Before-and-after change records:
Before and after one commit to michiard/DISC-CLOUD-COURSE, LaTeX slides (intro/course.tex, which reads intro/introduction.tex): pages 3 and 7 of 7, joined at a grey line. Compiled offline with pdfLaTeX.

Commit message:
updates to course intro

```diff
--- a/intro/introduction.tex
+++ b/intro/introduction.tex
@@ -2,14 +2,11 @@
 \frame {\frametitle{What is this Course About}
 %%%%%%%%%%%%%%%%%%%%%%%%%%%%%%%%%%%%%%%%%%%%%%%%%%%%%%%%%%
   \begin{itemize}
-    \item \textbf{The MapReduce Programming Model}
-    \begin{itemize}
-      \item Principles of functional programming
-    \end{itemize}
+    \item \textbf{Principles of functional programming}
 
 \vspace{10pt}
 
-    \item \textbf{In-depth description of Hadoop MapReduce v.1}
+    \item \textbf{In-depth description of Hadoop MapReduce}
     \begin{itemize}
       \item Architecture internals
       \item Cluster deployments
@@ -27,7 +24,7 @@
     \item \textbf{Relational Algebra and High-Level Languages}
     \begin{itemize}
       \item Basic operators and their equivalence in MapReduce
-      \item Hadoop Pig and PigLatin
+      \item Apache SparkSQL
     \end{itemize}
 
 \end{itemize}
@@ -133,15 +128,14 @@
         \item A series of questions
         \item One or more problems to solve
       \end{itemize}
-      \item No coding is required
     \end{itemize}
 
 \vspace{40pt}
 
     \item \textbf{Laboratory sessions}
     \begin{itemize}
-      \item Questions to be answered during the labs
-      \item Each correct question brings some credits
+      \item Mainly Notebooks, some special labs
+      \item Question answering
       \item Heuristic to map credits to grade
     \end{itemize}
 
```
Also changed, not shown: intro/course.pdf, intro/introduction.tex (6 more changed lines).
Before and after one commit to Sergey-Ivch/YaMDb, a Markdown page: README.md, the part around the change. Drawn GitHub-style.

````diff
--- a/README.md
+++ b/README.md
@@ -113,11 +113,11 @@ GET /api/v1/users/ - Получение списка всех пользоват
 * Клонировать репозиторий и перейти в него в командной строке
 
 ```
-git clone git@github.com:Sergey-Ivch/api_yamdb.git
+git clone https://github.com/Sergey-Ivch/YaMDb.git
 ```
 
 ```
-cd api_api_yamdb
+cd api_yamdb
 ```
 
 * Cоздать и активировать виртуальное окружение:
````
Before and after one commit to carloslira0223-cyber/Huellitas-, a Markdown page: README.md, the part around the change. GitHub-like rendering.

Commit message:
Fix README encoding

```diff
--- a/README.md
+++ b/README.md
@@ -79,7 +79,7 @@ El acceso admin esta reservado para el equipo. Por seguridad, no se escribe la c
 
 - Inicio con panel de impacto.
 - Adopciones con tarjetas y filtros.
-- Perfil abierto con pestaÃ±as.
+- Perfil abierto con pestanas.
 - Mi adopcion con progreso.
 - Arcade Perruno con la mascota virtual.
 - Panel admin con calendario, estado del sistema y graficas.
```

* GOAL OF THE EXERCISE
Write out every line of the entries that holds the word "Sergey".

* SOLUTION TO THE PROBLEM
Before and after one commit to Sergey-Ivch/YaMDb, a Markdown page: README.md, the part around the change. Drawn GitHub-style.
-git clone git@github.com:Sergey-Ivch/api_yamdb.git
+git clone https://github.com/Sergey-Ivch/YaMDb.git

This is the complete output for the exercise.